Can Laos Be a Rice Exporter?
By Anoulack Khammalavong, Vientiane Times, Laos
Laos has been ashamed for years to see its neighbours, Thailand and
Vietnam, which have poorer land conditions, become the world’s No.1 and
No. 2 rice exporters. And it will have to wait longer.
Thailand’s rice exporters, Mr. Vichai Sriprasert, who is also the
president of Thailand’s Riceland International Ltd., said that Laos was
not ready to be exporter since its infrastructure was not
"Your infrastructure is poor. You don’t have roads to
bring rice from farmers," he said.
Laos, a country with a
population of 4.9 million people living in a territory of 236,800 square
kilometers, is not affected by serious natural disasters. The country is
also rich in water and fertile production land. Thailand and Vietnam have
become the world’s No. 1 and No. 2 rice exporter for years, while Laos has
to import rice from them most of the time. Mr. Vichai, who has been
involved in rice business for the last two decades, said that farmers
would not have an incentive to cultivate their farms if they cannot bring
their products to the market place.
"In Laos and in Cambodia,
people have rice but they cannot bring it into the roads," Mr. Vichai
emphasized. He believes that people near the Lao-Thai border export rice
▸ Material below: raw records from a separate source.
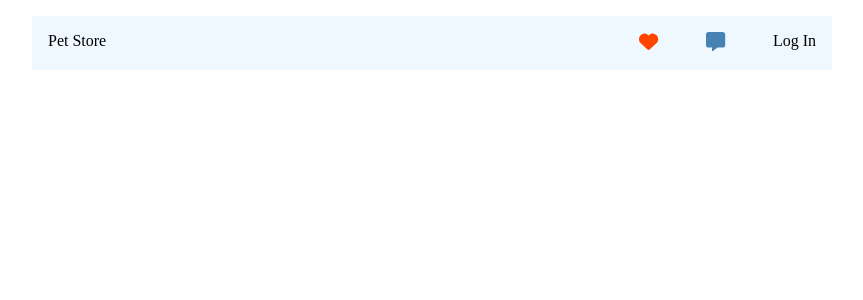
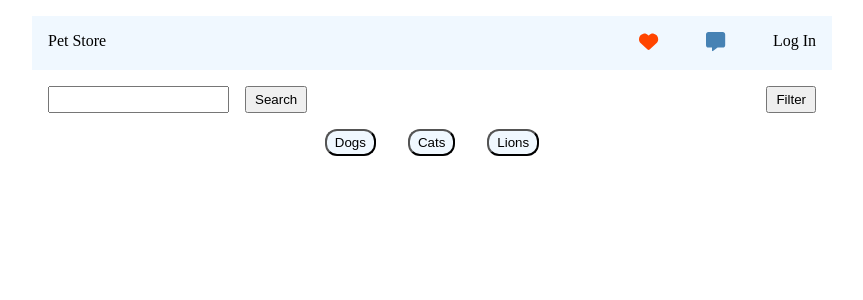
Before and after one commit to yash7xm/pet-store, a React (Vite) app: page / in a window 1280 px wide. Shown: the top 300 px of the page, without its empty margins (208-1071 px from the left). Built offline with nearby package versions, Linux system fonts and the light colour scheme.

Commit message:
display features added

```diff
--- /dev/null
+++ b/src/Components/Display.jsx
@@ -0,0 +1,24 @@
+import "../assets/Styles/Display.css"
+
+const Display = () => {
+    return (
+        <div className="display">
+            <div className="sort">
+                <div className="search">
+                    <input type="text" />
+                    <button>Search</button>
+                </div>
+                <div className="filter">
+                    <button>Filter</button>
+                </div>
+            </div>
+            <div className="category">
+                <button>Dogs</button>
+                <button>Cats</button>
+                <button>Lions</button>
+            </div>
+        </div>
+    )
+}
+
+export default Display;
--- /dev/null
+++ b/src/assets/Styles/Display.css
@@ -0,0 +1,31 @@
+.display {
+    width: 800px;
+}
+
+.sort {
+    display: flex;
+    justify-content: space-between;
+    padding: 0rem 1rem;
+}
+
+.search {
+    display: flex;
+    gap: 1rem;
+}
+
+button {
+    padding: 0.25rem 0.5rem;
+}
+
+
+.category {
+    display: flex;
+    justify-content: center;
+    gap: 2rem;
+    margin: 1rem;
+}
+
+.category  button {
+    background-color: aliceblue;
+    border-radius: 12px;
+}
--- a/src/index.css
+++ b/src/index.css
@@ -6,6 +6,8 @@
 
 .app {
   display: flex;
+  flex-direction: column;
   justify-content: center;
+  align-items: center;
   width: 100vw;
 }
--- a/src/main.jsx
+++ b/src/main.jsx
@@ -2,11 +2,13 @@ import React from "react";
 import ReactDOM from "react-dom/client";
 import "./index.css";
 import Header from "./Components/Header.jsx";
+import Display from "./Components/Display.jsx";
 
 const App = () => {
   return (
     <div className="app">
       <Header />
+      <Display />
     </div>
   );
 };
```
to Thailand because they find that the access to the market is much nearer
than to Laos’ main cities.
"You need investment, which is
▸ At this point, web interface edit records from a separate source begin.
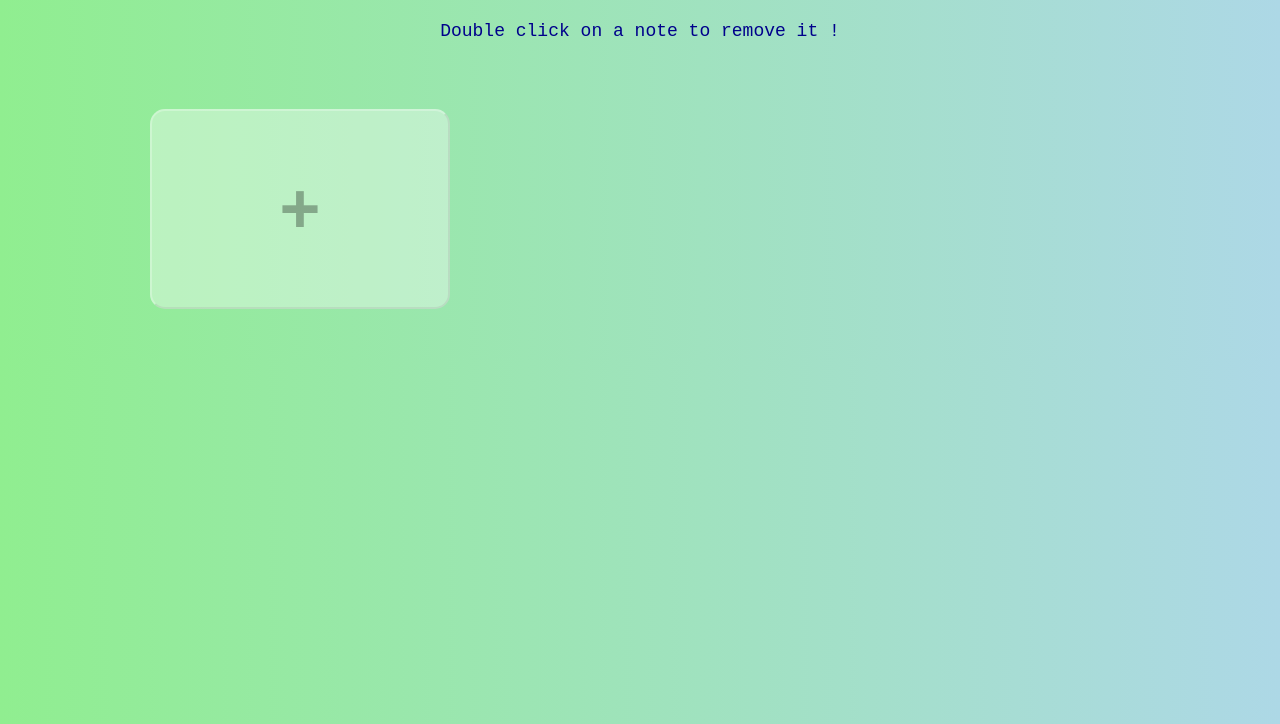
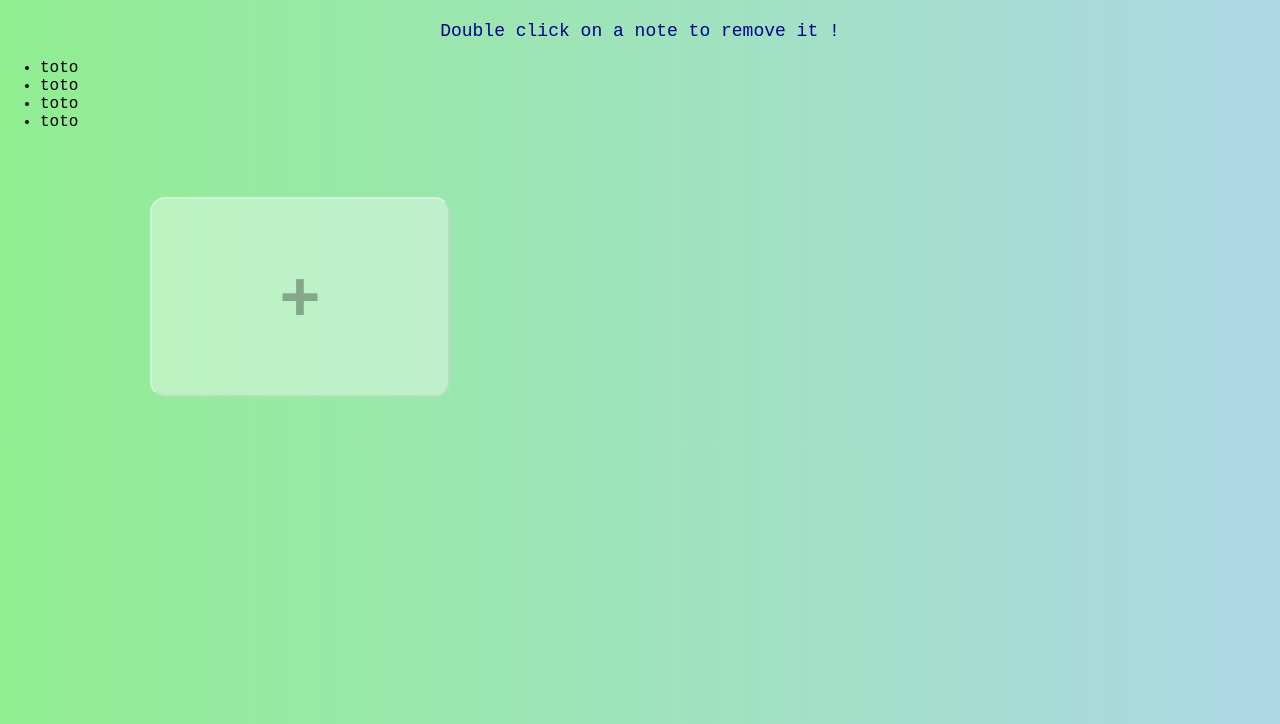
Before and after one commit to kpromesse21/note-app, a plain HTML site: page index.html in a window 1280 px wide. Shown: the part 76-800 px from the top of the page. Drawn offline with Linux system fonts and the light colour scheme.

Commit message:
ajout de la side bare

```diff
--- a/index.html
+++ b/index.html
@@ -15,6 +15,14 @@
     <p class="info-text">
         Double click on a note to remove it !
     </p>
+    <div class="side_bare">
+        <ul>
+            <li>toto</li>
+            <li>toto</li>
+            <li>toto</li>
+            <li>toto</li>
+        </ul>
+    </div>
     <div class="app" id="app">
         <!-- <textarea id="" cols="30" rows="10" class="note" placeholder="empty note"></textarea> -->
        <button class="btn" id="btn">+</button>
```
productive, not put in Switzerland," he said, referring to
government officials putting investment funds in private bank
A businessman of the Thai Business Initiative in
Rural Development Programme, Mr. Tanothai Sookdhis, who has been
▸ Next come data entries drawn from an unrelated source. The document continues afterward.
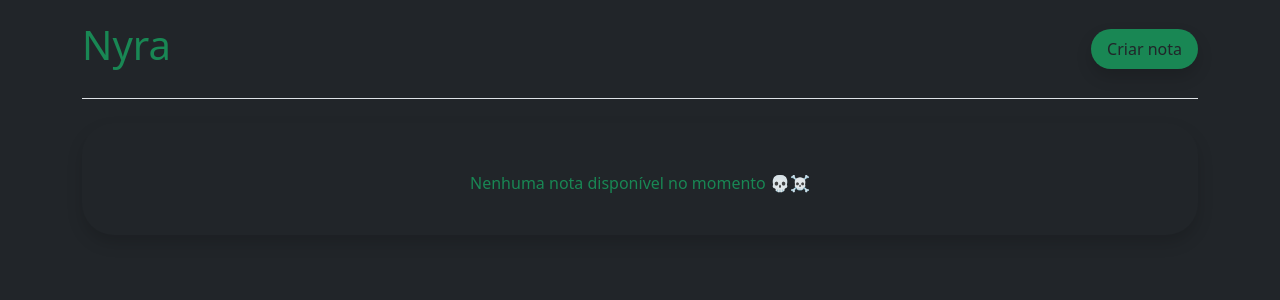
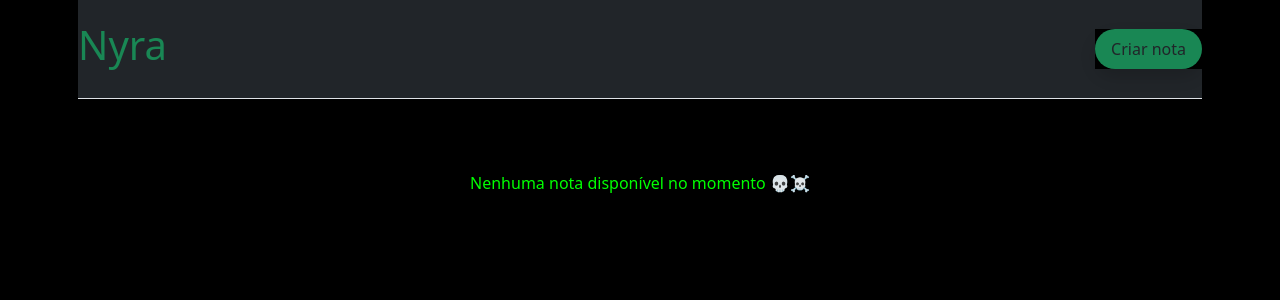
Before and after one commit to ZIUGOD/NyraProject, a Django app: page / in a window 1280 px wide. Shown: the top 300 px of the page. Run offline with Django 5.2, Linux system fonts and the light colour scheme; data that the repository does not hold is empty.

Commit message:
Fix details

```diff
--- a/Nyra/templates/components/base.html
+++ b/Nyra/templates/components/base.html
@@ -8,13 +8,14 @@
         <meta name="author" content="ZIUGOD">
         <meta name="viewport" content="width=device-width, initial-scale=1.0">
         <link rel="icon" href="{% static "notes/img/icon.png" %}">
+        <link href="{% static "notes/css/base.css" %}" rel="stylesheet">
         <title>
             Nyra
             {% block title %}
             {% endblock title %}
         </title>
     </head>
-    <body class="container text-success bg-dark">
+    <body class="bg-black container px-2 mb-5">
         {% include "components/header.html" %}
         {% block content %}
         {% endblock content %}
```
successful in bringing development into the rural areas, said that the
development in one country has to cover both the countryside and the
"The first two things that people in the countryside
will ask for are roads and electricity," he said.
" When people in the
rural areas have roads and those in the cities have cars, the latter will
take their cars to buy goods from the former."
infrastructure is the most important factor for rice production
development. However, Mr. Vichai finds that political philosophy also
plays an important role in this business since it will encourage people to
produce more or less. He raised an example that before the World War II,
Myanmar used to export millions of tonnes of rice. But it exported only
100,000 tonnes every year since the government took away the incentives
from the farmers.
"Vietnam 30 years ago also had surplus to
export rice but it stopped after the country had the new administrative
regime and it began to export again in 1989 when the policy was more open
for the market economy. It now becomes world No. 2 or No. 3," Mr. Vichai
Financial conditions also have an implication on rice
export as all of Thailand’s rice exporters this year have faced terrible
financial deficits caused by the collapse of the financial
Thailand wants to keep its share of the world market
(6 million tonnes per year) to make sure that other competitors would not
take that space. That’s why the exporters had to use all the funds they
had to buy rice from farmers to supply the markets.
most of the exporters made a mistake. Earlier this year, when the Thai
baht initially became weak, about 30 baht per one US dollar, they rushed
to change their dollars into baht hoping to get much profit. However, the
baht became weaker than they expected, 50 baht or sometimes 60 baht per
one US dollar, so the companies lost about half of their saving. Mr.
Vichai said that when the banks collapsed, they did not have enough money
for the rice exporters, and the latter had to buy the rice from the rice
mills by providing higher prices and promising to pay them sometime later.
The rice mill owners also used the same techniques to buy rice from
farmers. This caused the debt to increase more and more.
" I have
exported rice for 20 years and this year is the worst year," he
When asked if Laos can become a rice exporter since there
are still many problems it has to solve, Mr. Vichai said that Laos could
become a big exporter if the government was able to invest in
infrastructure. However, he believed that the most governments would not
want to be responsible for this field.
Mr. Vichai also said
that Laos is now at a low level of development, so it has the potential to
go to a higher level but it needs to get good lessons from experienced
"You can look at Thailand, you can get the lead
from Thailand and you can tell your farmers to do the same," Mr. Vichai